UPDATED May 26, 2021

Cooper Hewitt, Smithsonian Design Museum will present the first museum exhibition of American designer Willi Smith (1948–1987). “Willi Smith: Street Couture” will feature key works by this pioneer of streetwear fashion who founded the iconic brand WilliWear with partner Laurie Mallet in 1976 and leveraged innovative partnerships with artists, designers and performers to break down social, cultural and economic boundaries. On view March 13, 2020 through Oct. 24, 2021, the exhibition will include more than 200 works by Smith and collaborators such as Juan Downey, Dan Friedman, Keith Haring, Bill T. Jones/Arnie Zane Dance Company, Les Levine, Dianne McIntyre, Nam June Paik and SITE, many of which have not been seen in more than 30 years.

“Street Couture” takes its name from Smith’s most iconic collection, which was presented in 1983 as the first event in which he brought fashion, art and music together to present his work. The exhibition’s selection of photography, video, design drawings, garments, patterns and ephemera will position Smith as a groundbreaking designer and cultural producer who laid new roads for fashion before dying suddenly of AIDS-related complications at age 39.

“Willi Smith cared about ‘style over status,’” said Alexandra Cunningham Cameron, curator of contemporary design and Hintz Secretarial Scholar at Cooper Hewitt. “Clothing was simply a tool for him to disseminate ideas about personal freedoms beyond class, beyond gender, beyond race, while still having fun. He shows us that true collaboration, and the inclusivity it requires, is not a marketing gimmick or token gesture, but a way of thinking, of making and of life.”

“Willi Smith: Street Couture” is organized by Cunningham Cameron, along with curatorial assistants Darnell-Jamal Lisby and Julie Pastor.

The exhibition will be designed by SITE, in collaboration with Sam Chermayeff Architects, to recall the WilliWear showrooms and boutiques. Conceived by SITE partners Alison Sky and James Wines from 1982–1987, these retail experiences were composed of construction materials and objects salvaged from the sidewalks of New York City, bringing the improvisational energy of the street indoors as a framework for sales, events and installations. Communication design studio Poly-mode has created the graphic identity for the exhibition and publication, continuing the spirit of collaboration that Smith proudly championed.

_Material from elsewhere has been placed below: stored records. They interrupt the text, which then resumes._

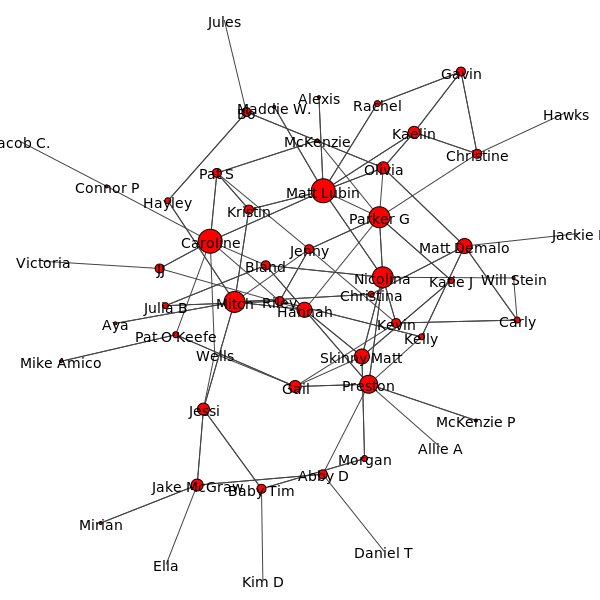
Before: the_web.png, a diagram exported from Graphviz (rpg2014/force-web). Its source is kept beside it as the_web.dot.
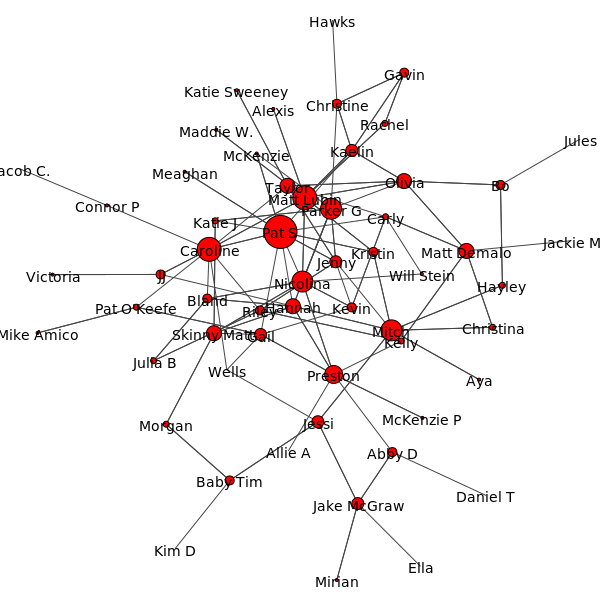
Above is the later version.

Change to the diagram source:
```diff
@@ -13,7 +13,7 @@
   2 [
     label=Jenny
     name=Jenny
-    size=9
+    size=12
   ];
   3 [
     label=Hannah
@@ -143,7 +143,7 @@
   28 [
     label=Olivia
     name=Olivia
-    size=12
+    size=15
   ];
   29 [
     label=Kaelin
@@ -153,7 +153,7 @@
   30 [
     label="Pat S"
     name="Pat S"
-    size=9
+    size=33
   ];
   31 [
     label=Kevin
@@ -268,11 +268,26 @@
   53 [
     label=Victoria
     name=Victoria
-    size=0
+    size=3
+  ];
+  54 [
+    label=Taylor
+    name=Taylor
+    size=15
+  ];
+  55 [
+    label="Katie Sweeney"
+    name="Katie Sweeney"
+    size=3
+  ];
+  56 [
+    label=Meaghan
+    name=Meaghan
+    size=3
   ];
 
   2 -- 0;
-  23 -- 0;
+  3 -- 0;
   5 -- 0;
   11 -- 0;
   28 -- 0;
@@ -286,6 +301,7 @@
   2 -- 0;
   30 -- 2;
   33 -- 2;
+  54 -- 2;
   3 -- 0;
   3 -- 1;
   15 -- 3;
@@ -367,6 +383,7 @@
   28 -- 24;
   29 -- 28;
   38 -- 28;
+  54 -- 28;
   29 -- 28;
   29 -- 23;
   29 -- 25;
@@ -374,6 +391,14 @@
   30 -- 21;
   48 -- 30;
   44 -- 30;
+  32 -- 30;
+  30 -- 2;
+  30 -- 3;
+  30 -- 5;
+  56 -- 30;
+  30 -- 16;
+  30 -- 11;
+  30 -- 29;
   32 -- 31;
   31 -- 5;
   31 -- 2;
@@ -412,4 +437,12 @@
   52 -- 3;
   52 -- 44;
   53 -- 52;
+  53 -- 52;
+  54 -- 32;
+  54 -- 2;
+  55 -- 54;
+  54 -- 44;
+  54 -- 28;
+  55 -- 54;
+  56 -- 30;
 }
```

Co-published by Cooper Hewitt and Rizzoli Electa, “Willi Smith: Street Couture” explores the emergence of street style in the United States, the history of collaborative practice, the downtown New York art scene of the 1970s–1980s, the relationship between fashion, marketing, race and the impact of black and black queer communities. Designed by Poly-mode, the book will feature more than 300 photographs, essays and transcribed interviews by notable figures in fashion, art and culture, including Oscar-winner Ruth Carter, editor Kim Hastreiter, choreographer Bill T. Jones and artist Lisa Yuskavage.

public programs

Cooper Hewitt’s educational and public programs will extend the impact of the exhibition to audiences of all ages through conversations and workshops that expound the themes of the exhibition. Programs will include moderated talks and lectures with Smith’s collaborators, educators and academics, and art/fashion industry professionals.

A symposium of design talks, organized in conjunction with the Smithsonian’s National Museum of African American History and Culture, will examine topics such as race and fashion in America, the intersection of fashion, race and queer theory, the history of African Americans in fashion and the economics and sustainability of fashion.

“Willi Smith: Street Couture” is made possible by principal support from Target.

Major support is provided by Gucci.

Additional support is provided by the Ehrenkranz Fund and Edward and Helen Hintz.

Funding is also provided by The Coby Foundation, Ltd., the Esme Usdan Exhibition Endowment Fund, the New York State Council on the Arts with the support of Governor Andrew M. Cuomo and the New York State Legislature, and the Cooper Hewitt Master’s Program Fund.

In-kind support is provided by the National Museum of African American History and Culture, Cargo, and the Hirshhorn Museum and Sculpture Garden.


Cooper Hewitt is America’s design museum. Inclusive, innovative and experimental, the museum’s dynamic exhibitions, education programs, master’s program, publications and online resources inspire, educate and empower people through design. An integral part of the Smithsonian Institution—the world’s largest museum and research complex—Cooper Hewitt is located on New York City’s Museum Mile in the historic, landmark Carnegie Mansion. Steward of one of the world’s most diverse and comprehensive design collections—over 215,000 objects that range from an ancient Egyptian faience cup dating to about 1100 BC to contemporary 3-D-printed objects and digital code—Cooper Hewitt welcomes everyone to discover the importance of design and its power to change the world. Cooper Hewitt knits digital into experiences to enhance ideas, extend reach beyond museum walls and enable greater access, personalization, experimentation and connection. The museum is fully accessible.

For more information, visit www.cooperhewitt.org or follow @cooperhewitt on Instagram, Facebook, Twitter and YouTube.